(Front-end code edit data)
----

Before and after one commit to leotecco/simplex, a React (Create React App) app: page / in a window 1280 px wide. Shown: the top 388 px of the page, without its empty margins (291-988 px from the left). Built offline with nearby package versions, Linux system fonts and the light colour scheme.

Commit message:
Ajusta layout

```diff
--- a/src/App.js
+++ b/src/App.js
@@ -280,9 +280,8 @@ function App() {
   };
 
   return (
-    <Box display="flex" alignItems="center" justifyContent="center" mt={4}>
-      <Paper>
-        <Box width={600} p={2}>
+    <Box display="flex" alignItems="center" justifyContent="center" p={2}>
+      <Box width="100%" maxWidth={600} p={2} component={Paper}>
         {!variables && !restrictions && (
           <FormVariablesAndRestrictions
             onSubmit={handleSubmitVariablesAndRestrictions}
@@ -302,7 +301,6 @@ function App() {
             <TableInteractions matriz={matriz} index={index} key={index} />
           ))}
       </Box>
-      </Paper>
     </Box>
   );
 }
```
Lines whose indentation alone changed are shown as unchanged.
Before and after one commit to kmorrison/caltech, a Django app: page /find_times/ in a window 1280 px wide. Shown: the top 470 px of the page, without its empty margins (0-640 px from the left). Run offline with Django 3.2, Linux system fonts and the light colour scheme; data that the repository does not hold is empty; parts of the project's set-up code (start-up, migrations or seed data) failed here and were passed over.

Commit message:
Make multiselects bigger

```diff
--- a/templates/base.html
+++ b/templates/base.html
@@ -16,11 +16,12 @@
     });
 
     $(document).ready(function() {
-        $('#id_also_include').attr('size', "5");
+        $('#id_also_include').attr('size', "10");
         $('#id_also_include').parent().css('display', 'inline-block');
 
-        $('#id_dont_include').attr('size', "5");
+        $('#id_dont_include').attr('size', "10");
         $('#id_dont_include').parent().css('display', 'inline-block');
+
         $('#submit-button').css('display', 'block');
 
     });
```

----

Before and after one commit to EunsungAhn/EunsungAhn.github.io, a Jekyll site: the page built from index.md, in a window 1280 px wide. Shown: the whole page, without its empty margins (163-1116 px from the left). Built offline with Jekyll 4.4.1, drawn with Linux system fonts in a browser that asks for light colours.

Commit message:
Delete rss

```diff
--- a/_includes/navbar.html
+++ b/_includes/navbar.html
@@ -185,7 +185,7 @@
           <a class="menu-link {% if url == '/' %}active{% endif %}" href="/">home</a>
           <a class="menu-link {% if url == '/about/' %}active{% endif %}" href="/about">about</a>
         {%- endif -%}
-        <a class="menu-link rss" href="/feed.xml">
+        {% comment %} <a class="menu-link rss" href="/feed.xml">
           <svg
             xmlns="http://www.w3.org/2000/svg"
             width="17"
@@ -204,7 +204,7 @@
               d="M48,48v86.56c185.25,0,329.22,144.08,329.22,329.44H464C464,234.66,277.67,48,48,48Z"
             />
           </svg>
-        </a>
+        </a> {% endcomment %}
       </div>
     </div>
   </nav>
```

----

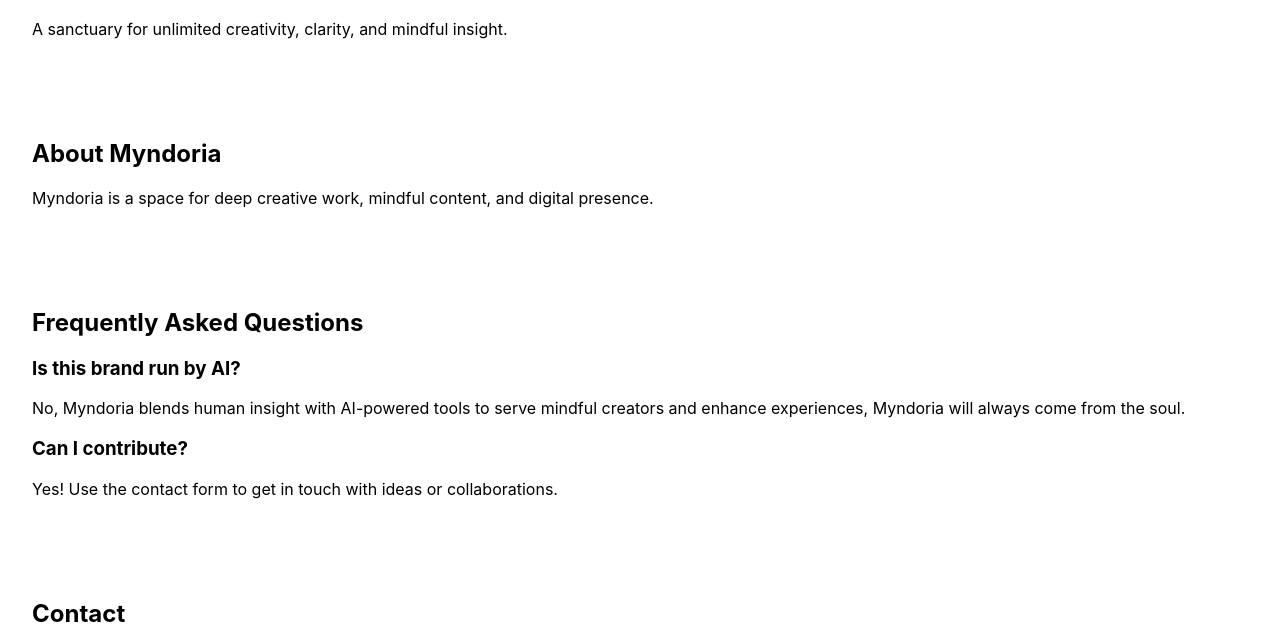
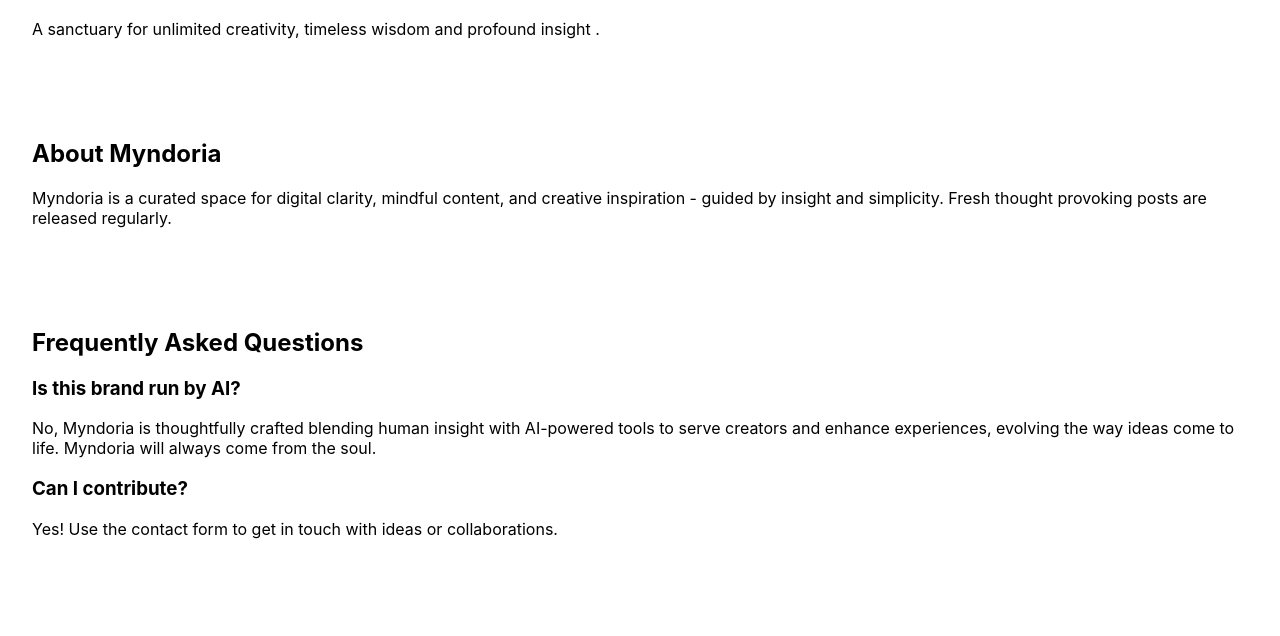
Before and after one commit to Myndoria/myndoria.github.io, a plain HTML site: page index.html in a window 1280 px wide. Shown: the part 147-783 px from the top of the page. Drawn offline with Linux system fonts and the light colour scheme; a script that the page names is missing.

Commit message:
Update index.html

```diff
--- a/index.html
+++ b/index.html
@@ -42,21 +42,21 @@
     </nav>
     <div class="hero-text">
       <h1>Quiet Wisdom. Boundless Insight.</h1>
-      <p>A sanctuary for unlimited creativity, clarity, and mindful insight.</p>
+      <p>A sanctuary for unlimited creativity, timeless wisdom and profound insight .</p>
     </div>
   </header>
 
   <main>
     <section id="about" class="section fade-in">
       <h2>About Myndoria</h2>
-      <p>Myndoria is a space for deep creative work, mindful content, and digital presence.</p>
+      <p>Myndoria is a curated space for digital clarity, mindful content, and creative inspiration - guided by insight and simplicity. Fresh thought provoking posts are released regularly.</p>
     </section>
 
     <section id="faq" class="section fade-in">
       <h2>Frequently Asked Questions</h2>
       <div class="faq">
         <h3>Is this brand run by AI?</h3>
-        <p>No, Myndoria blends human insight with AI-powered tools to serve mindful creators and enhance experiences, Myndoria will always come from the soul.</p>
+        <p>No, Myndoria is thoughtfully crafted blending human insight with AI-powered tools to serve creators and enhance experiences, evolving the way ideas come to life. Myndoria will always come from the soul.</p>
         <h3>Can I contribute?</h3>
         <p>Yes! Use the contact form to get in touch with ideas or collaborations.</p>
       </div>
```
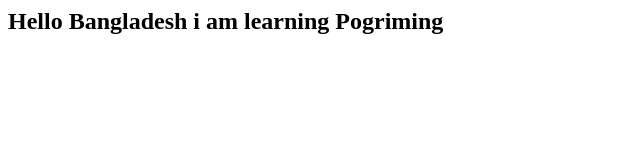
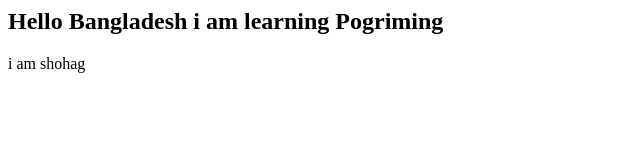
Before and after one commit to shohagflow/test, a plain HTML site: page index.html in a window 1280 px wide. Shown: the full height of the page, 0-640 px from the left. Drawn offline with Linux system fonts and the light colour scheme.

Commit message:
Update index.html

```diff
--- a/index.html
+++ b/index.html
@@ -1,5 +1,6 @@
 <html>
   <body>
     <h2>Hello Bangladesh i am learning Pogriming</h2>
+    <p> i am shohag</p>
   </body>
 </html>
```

----

PROBLEM STATEMENT
Return a copy of each line in the records above that has "class" in it.

SOLUTION TO THIS EXERCISE
           <a class="menu-link {% if url == '/' %}active{% endif %}" href="/">home</a>
           <a class="menu-link {% if url == '/about/' %}active{% endif %}" href="/about">about</a>
-        <a class="menu-link rss" href="/feed.xml">
+        {% comment %} <a class="menu-link rss" href="/feed.xml">
     <div class="hero-text">
     <section id="about" class="section fade-in">
     <section id="faq" class="section fade-in">
       <div class="faq">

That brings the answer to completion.